It states that, ‘Inspectors must take into account the history of the provision in making their judgements. Inspection is not just about what the inspector sees on the day, it is also about the inspector’s knowledge about this setting, including any concerns that have arisen and whether they still impact on the setting’s compliance with requirements, and the effectiveness of improvement plans over time.’
The framework for early years settings, which comes into force on 4 November, goes on to say, ‘In all inspections, inspectors must keep the ‘bigger picture’ in mind as well as the evidence gathered during the inspection.
‘A setting may be found to be providing a service that appears to be meeting the needs of the children and families well on the day of inspection. However, the history and information held on the setting must be considered.

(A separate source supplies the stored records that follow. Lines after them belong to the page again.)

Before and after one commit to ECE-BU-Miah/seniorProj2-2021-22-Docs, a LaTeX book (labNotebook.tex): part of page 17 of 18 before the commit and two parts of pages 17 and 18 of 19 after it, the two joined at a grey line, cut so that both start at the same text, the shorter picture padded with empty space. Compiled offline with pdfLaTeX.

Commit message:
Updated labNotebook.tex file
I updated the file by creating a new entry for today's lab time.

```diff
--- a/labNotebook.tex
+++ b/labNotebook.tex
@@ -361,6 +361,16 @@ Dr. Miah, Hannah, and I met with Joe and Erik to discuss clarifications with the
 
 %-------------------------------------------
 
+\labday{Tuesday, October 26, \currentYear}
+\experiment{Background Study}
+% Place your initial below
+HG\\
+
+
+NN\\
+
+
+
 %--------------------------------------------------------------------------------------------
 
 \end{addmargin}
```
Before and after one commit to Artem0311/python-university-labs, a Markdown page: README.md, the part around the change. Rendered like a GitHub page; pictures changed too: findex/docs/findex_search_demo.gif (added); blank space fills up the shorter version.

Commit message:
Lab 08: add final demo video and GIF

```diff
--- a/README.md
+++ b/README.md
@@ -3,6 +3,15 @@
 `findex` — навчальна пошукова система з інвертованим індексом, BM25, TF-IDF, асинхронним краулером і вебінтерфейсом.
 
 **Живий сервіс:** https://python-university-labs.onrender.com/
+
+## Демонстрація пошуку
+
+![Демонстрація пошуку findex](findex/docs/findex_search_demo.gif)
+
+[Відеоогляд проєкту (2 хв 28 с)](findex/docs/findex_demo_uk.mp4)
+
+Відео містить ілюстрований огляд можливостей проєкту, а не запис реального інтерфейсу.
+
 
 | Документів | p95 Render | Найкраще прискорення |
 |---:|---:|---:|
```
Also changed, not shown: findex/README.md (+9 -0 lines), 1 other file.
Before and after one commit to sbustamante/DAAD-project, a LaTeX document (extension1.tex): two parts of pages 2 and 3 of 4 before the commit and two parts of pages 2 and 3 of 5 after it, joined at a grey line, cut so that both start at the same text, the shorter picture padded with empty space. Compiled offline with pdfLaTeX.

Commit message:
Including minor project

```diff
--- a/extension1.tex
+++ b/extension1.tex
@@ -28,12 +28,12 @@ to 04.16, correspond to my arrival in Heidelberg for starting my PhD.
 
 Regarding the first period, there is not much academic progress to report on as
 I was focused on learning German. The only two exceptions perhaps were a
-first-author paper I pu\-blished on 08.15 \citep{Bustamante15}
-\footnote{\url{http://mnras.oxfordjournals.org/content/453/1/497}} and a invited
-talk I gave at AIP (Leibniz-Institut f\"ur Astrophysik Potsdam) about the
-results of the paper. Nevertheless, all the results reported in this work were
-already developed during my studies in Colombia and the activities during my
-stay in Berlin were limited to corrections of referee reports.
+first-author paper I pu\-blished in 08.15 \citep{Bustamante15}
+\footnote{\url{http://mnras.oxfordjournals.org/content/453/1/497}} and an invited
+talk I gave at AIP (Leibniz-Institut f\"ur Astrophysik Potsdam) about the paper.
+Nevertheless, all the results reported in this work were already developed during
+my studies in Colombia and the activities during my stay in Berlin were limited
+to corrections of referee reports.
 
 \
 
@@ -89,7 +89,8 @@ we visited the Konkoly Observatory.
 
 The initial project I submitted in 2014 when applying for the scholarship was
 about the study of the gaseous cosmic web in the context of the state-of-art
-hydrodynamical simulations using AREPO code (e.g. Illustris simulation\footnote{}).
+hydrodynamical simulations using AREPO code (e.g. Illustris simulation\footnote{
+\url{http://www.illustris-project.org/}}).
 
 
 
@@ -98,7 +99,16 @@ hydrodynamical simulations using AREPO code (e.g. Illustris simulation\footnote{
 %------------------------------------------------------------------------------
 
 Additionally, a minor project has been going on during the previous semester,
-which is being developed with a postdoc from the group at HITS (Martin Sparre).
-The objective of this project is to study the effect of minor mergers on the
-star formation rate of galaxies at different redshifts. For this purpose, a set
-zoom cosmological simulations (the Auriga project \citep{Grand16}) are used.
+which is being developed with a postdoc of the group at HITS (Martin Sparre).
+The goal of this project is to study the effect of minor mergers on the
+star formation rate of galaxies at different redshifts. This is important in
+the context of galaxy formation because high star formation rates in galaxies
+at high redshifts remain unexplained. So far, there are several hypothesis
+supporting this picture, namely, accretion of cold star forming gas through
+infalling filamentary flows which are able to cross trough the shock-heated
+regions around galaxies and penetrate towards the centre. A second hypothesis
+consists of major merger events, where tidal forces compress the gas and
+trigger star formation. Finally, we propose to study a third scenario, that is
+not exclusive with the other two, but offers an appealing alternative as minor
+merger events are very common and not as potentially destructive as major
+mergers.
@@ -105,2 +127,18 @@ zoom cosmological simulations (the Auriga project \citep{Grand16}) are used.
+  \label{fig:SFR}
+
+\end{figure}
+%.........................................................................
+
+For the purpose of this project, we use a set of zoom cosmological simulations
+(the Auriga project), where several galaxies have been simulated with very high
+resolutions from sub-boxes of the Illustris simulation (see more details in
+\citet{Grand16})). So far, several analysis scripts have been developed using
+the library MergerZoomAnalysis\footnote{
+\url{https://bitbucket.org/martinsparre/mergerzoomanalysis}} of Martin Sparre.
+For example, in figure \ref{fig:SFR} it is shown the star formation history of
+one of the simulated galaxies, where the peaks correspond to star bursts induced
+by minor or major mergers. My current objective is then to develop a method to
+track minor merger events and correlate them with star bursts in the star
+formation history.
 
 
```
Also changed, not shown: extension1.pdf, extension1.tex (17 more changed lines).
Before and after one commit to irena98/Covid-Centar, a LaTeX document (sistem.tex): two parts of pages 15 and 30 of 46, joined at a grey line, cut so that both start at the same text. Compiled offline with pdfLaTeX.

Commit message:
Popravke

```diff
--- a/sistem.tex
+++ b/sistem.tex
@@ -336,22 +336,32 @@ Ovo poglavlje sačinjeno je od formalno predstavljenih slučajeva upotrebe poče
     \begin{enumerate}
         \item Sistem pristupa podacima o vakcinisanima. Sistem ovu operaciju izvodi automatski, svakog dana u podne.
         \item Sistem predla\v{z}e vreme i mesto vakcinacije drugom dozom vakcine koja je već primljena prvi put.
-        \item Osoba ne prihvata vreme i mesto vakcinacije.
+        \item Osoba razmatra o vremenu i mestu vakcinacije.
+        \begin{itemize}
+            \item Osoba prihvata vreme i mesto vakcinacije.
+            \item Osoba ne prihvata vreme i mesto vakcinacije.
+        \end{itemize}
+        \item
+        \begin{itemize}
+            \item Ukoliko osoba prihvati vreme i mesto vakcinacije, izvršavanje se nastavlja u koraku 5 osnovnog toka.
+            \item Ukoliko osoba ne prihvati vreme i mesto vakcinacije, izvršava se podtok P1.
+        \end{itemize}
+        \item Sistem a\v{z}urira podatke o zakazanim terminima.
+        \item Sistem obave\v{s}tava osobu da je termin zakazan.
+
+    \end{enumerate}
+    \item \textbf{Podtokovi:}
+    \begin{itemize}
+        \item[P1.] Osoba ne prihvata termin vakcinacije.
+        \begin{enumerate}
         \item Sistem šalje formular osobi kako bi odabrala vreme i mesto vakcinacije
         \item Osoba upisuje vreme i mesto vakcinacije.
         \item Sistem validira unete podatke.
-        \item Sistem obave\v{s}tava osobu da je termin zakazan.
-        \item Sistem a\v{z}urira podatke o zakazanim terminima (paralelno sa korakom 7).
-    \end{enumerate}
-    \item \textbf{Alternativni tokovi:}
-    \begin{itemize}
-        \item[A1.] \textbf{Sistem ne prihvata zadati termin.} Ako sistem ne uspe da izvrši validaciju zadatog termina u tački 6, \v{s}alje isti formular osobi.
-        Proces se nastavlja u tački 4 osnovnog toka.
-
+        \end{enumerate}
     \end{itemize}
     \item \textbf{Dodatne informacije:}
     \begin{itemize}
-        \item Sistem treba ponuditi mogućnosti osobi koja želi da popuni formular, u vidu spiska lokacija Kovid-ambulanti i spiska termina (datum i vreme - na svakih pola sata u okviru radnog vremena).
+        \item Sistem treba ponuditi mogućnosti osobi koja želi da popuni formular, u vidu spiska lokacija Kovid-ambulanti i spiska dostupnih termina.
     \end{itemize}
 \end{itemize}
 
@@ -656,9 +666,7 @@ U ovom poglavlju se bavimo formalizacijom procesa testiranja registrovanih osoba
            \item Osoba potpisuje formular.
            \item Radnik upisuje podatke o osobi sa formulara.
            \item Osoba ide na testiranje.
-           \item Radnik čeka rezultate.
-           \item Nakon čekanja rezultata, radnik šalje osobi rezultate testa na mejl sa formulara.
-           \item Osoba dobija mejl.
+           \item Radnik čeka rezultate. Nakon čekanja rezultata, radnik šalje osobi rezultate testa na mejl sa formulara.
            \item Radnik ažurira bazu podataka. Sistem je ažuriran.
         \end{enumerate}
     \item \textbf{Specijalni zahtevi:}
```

‘Inspectors must be rigorous and thorough in evaluating the impact of past events on how well the setting has, and continues to, meet the needs of all children.’
The combined guidance, which includes a document on inspecting provision following the risk assessment process, says that when an inspection has been triggered by a concern raised by the setting, the inspector should discuss with the provider what happened, if the incident was preventable and any lessons learned.
When a concern or complaint has been made a parent and the provider denies that the incident took place, the inspector should focus on observations on the day of the inspection and whether these ‘lead to any concerns about compliance’.
The guidance also appears to imply that providers may be judged to be good or better where there is compliance at the time of the inspection, the provider uses information from concerns to improve practice and, where relevant, the provider took steps to notify the inspectorate about the incident.
Other changes to the framework include an increased emphasis on safeguarding and welfare, a number of references to ‘practice’ replaced by references to teaching, and the removal of references to Development Matters, replaced in some cases by references to Early Years Outcomes.
As well as this, there is a requirement for Ofsted inspectors to check staff qualifications and record them in their ‘toolkit’.
The guidance also makes a number of points that appear to go a way towards acknowledging some criticisms of the inspection process raised by providers during the Ofsted Big Weekend conversation, they include:
- Inspectors must not simply copy and paste the information about a setting from previous reports as circumstances may have changed.
- The time available for inspection, three hours when inspecting childminders and around four hours when inspecting nurseries. If a setting is open for longer, at least six hours or more if the provision is ‘very large’.
- Inspector must spend as much time as possible observing a wide range of activities and care routines.
- Where nurseries follow a particular approach, for example Steiner and Montessori, inspectors must be families with this method.
Catriona Nason, founder of Daycare Doctor (right), said, ‘While Ofsted is beginning to take a common sense approach with this new guidance, I have concerns that complaints can be made and held against a setting that are totally unjustified and unproven or even proven to be not upheld.
‘While it goes a little way towards acknowledging the issues surrounding complaint-initiated inspections, it doesn’t go far enough. We wanted to see how Ofsted would deal with complaints now and in the future. That is the biggest problem.
‘The inspectorate needs to introduce a way of measuring the level of a complaint. At the London Ofsted Big Conversation meeting we suggested using a traffic light system to highlight the severity of a complaint.
‘The current system is not fair and is making providers more nervous and fear is creeping in. Some providers are losing their businesses.
‘I wish the inspectorate had consulted and met with providers to talk about their concerns before publishing the new framework.'